▶ **Directions for this task**
State the number of lines in the following material that contain the string "Artificer", and nothing else.

▶ **Entries supplied**
:::::
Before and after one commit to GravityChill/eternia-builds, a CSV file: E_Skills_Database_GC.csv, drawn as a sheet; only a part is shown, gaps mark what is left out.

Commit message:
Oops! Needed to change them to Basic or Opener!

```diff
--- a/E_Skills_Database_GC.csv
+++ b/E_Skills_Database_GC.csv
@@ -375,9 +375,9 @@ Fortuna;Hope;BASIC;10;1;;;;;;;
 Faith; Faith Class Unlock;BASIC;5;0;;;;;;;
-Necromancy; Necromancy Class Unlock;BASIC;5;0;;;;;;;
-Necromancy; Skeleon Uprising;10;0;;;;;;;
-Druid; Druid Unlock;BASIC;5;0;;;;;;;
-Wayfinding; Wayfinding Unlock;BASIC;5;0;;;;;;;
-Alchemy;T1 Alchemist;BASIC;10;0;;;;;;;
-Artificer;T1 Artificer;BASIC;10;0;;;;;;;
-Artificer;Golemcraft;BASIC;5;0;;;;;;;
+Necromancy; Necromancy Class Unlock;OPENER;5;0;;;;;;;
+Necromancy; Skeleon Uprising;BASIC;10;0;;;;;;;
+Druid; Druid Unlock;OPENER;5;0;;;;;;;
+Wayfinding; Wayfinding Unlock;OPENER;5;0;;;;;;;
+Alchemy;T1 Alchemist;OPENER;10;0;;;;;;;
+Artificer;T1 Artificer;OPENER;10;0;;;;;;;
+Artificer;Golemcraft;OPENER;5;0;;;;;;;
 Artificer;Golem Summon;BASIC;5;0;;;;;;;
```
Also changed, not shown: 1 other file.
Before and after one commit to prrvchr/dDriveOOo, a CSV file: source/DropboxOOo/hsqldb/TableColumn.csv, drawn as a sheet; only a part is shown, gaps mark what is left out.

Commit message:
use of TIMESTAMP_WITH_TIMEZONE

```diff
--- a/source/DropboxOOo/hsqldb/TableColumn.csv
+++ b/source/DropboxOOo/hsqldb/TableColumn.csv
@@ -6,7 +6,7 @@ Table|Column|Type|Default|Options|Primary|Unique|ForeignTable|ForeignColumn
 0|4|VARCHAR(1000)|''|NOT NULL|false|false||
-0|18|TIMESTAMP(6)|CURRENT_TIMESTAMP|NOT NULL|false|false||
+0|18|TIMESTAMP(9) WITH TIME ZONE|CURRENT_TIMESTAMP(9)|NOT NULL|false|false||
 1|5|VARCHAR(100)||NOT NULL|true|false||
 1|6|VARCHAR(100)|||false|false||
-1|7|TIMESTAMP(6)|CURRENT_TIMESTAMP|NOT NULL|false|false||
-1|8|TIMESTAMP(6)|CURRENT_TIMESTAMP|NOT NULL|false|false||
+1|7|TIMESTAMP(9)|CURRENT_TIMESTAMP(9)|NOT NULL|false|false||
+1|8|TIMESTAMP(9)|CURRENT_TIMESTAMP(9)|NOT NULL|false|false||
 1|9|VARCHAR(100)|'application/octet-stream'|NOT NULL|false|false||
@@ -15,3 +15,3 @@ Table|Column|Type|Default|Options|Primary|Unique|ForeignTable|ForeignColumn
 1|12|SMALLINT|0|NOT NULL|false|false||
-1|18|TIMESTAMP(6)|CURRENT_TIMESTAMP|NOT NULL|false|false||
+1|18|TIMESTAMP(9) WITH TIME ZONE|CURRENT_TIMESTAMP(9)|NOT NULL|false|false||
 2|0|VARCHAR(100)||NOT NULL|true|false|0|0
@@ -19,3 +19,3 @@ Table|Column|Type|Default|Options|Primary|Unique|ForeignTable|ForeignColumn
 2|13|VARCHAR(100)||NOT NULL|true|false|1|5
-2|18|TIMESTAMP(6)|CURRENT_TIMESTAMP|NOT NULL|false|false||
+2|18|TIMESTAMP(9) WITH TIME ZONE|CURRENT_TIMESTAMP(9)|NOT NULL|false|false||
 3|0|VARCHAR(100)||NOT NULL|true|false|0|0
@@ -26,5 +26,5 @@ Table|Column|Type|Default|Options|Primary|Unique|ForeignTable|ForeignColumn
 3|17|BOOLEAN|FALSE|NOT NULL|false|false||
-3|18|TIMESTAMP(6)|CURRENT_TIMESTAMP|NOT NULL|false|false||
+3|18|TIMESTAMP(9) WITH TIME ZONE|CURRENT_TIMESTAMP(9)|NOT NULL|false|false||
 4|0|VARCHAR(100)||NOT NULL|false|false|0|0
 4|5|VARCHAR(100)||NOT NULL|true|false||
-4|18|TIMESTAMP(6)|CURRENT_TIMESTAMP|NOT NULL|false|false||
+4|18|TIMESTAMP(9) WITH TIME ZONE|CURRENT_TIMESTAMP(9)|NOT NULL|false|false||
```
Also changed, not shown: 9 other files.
:::::
▶ **Finished task**
5